Myopia control is much more than just a new modality for our contact lens practice – it is a shift in paradigm. We may be converting our practices from simply correcting ametropia and servicing our patients’ refractive needs to treating them in a therapeutic way, preventing or minimizing myopic retinopathy and potentially changing lives. We actually may need new terminology for the myope - somewhere in between a patient and a customer – to fully grasp and define the concept of myopia control.
NCC conference 2016
I remember at our 2012 Dutch contact lens conference, there was a substantial amount of attention regarding myopia control and contact lenses. We are now gearing up for our 2016 meeting in March…and again, there has been a lot of interest in this topic. But – from a practice standpoint, what has changed in the last four years? Are many of us actively promoting or at least informing about myopia and myopia control to our patients (customers, or whatever)?
The latter is a bit of a rhetorical question – not much is done yet in most practices.

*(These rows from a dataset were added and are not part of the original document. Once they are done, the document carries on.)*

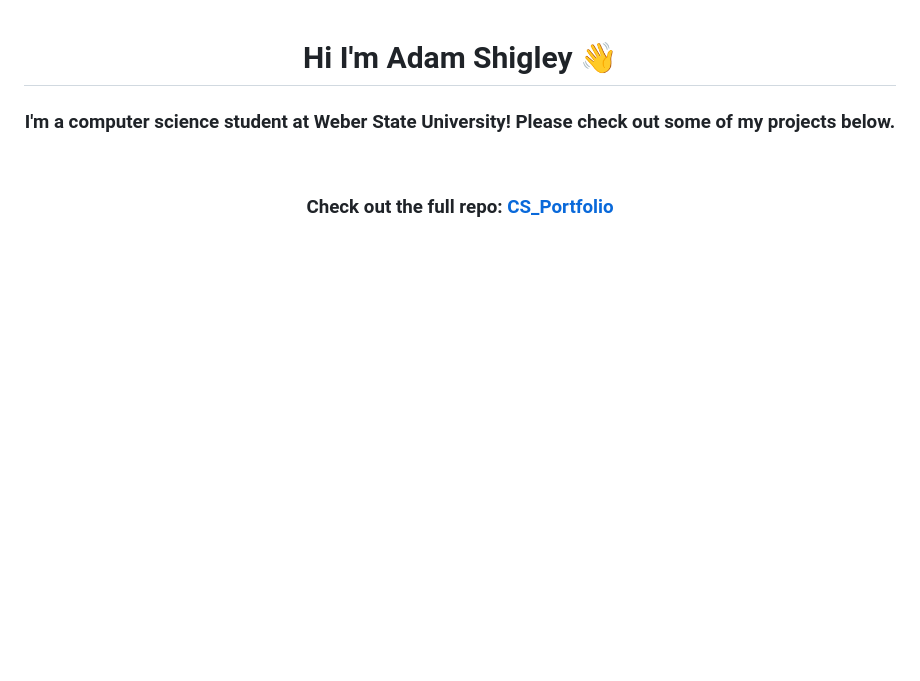
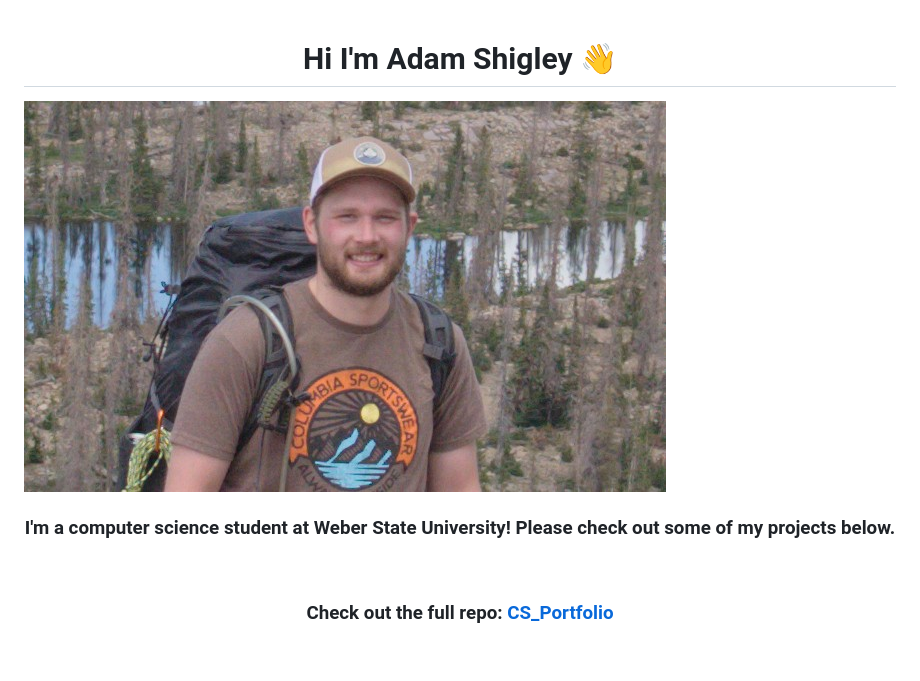
Before and after one commit to ashiggles/CS_Portfolio, a Markdown page: README.md, the part around the change printed below. Drawn GitHub-style; pictures changed too: Images/profile_picture.jpg (added); blank space fills up the shorter version.

Commit message:
Add profile picture

```diff
--- a/README.md
+++ b/README.md
@@ -1,4 +1,5 @@
 <h1 align="center">Hi I'm Adam Shigley 👋</h1>
+<img align="center" style="width:50px;height:50px;border-radius:5%;" src="Images/profile_picture.jpg"/>
 <h3 align="center">I'm a computer science student at Weber State University! Please check out some of my projects below.</h3>
 
 <br>
```
Also changed, not shown: other parts of README.md (+0 -4 lines).
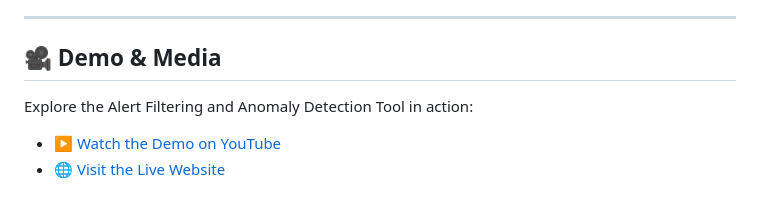
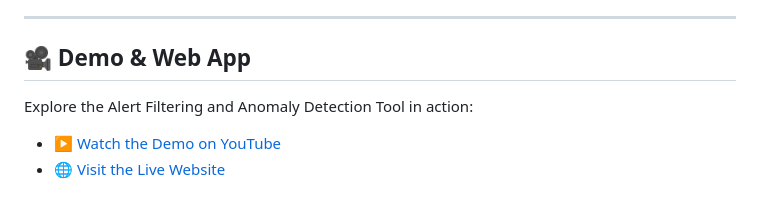
Before and after one commit to Divya-Barvalia/Alert-Filtering-Anomaly-Detection-Tool, a Markdown page: README.md, the part around the change. Drawn GitHub-style.

```diff
--- a/README.md
+++ b/README.md
@@ -12,7 +12,7 @@
 </ul>
 <hr/>
 
-<h2>🎥 Demo & Media</h2>
+<h2>🎥 Demo & Web App</h2>
   <p>
     Explore the Alert Filtering and Anomaly Detection Tool in action:
   </p>
```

Part of the problem is that myopia control is complex. There are the ‘general’ numbers showing us about 50% slowing of myopia progression with orthokeratology, and numbers near to that with soft dual-focus options. But what does an average mean to the patient you have in your chair at this very moment?
Why is myopia control so complex? It seems that when you start digging deeper, it only becomes more complex. As an example: peripheral retinal defocus seems pretty straightforward. But the retinal profile is not a sphere, an ellipse or any other simple shape that our minds can grasp. We would need a complex Zernike polynomial (or more complex description) to describe the shape. But what’s worse is that it is most likely different for every individual. So if you would like to provide some sort of optical peripheral defocus to control the peripheral retina, you would actually need to know this shape in advance. And the optical pattern that needs to be applied may be different for different patients, too, depending on the current level of myopia, age, rate of progression etc.
Moreover, we need to get our act together on the lens fit, especially because we are working with kids. But when it comes to soft lens fitting, we don’t quite have full control over it. In addition, unlike when fitting corneal GP lenses and orthokeratology, we don’t have adequate technology in our practices to measure the ocular surface shape around and beyond the corneal borders. The reason why this may become relevant is that when a soft lens is placed on the ocular surface, a certain amount of flexure will take place. But the amount of flexure is unclear. Our studies at Maastricht University and Pacific University show that this can be quite substantial. If there is an excessive amount of difference between the sagittal height of the lens and that of the ocular surface (over the same chord), such as 400 microns – then this can have a substantial (negative) effect on lens flexure, on the optical performance of the lens on-eye – and potentially on the myopia controlling efficacy of that lens.
Another thing to consider is soft lens decentration. As it has become clear from scleral lens fitting, the anterior scleral shape is not symmetrical. In short: the nasal area of the anterior ocular surface is flatter compared to most other parts, and in particular it is flatter than the temporal side of the eyeball beyond the corneal borders. Hence, in both scleral and soft lens fitting, this may result in some sort of temporal decentration when the lens is placed on the eye. This decentration comes in addition to the negative influence of the geometrical center of the eye versus the line-of-sight, which often already results in a temporal offset. If the central optics of the myopia control lens are too much out of line with the line-of-sight – this again can have a potential negative effect on the myopia control efficacy.
What all this means is that we will likely have to customize lenses for myopia control. Because ‘substantial amounts’ of plus in the periphery seem to be needed to take advantage of the myopia control effect, we may need to consider what lens modality would work best. For a young 9-year-old with low myopia, let’s say 1.00D of myopia, what would be the best option? Many would consider orthokeratology, as it has proven to be one of the most robust myopia control modalities. But a standard orthokeratology lens may provide only +1.00D of peripheral defocus. That may not be enough. A dual-focus soft lens at this point may be the best option for that patient. If the patient progresses (to a lesser degree, presumably) to a higher level of myopia, then orthokeratology may be a good option later in life.
To reiterate – myopia control is complex, and this is just the beginning. But for me, at least one thing is clear: for myopia control to be successful, it needs to be performed with a customized lens geared toward the individual anatomical features and refractive profile of the myope. In Dutch we have a saying ‘In Optima Forma,’ which means ‘to be perfect’ or ‘at its best’ form or shape. For myopia control to be effective, it needs to be ‘In Optica Forma’ for me. The optics should be right, and the form or shape should be right too. Most likely, optimized front surfaces (different optical profiles) and back surfaces (to align the lens best with the ocular surface and to potentially prevent decentration) would provide the best results. And that would actually be totally in sync with the current 3D-printing era we live in. I look forward to it! The time is right. The future of our contact lens practices may be much more ‘customized’ than currently is the case.
Eef is an educator and researcher. He is adjunct assistant Professor at Pacific University College of Optometry (Oregon, USA, University of Maastricht associate researcher and adjunct Professor at the University of Montreal University College of Optometry (CA).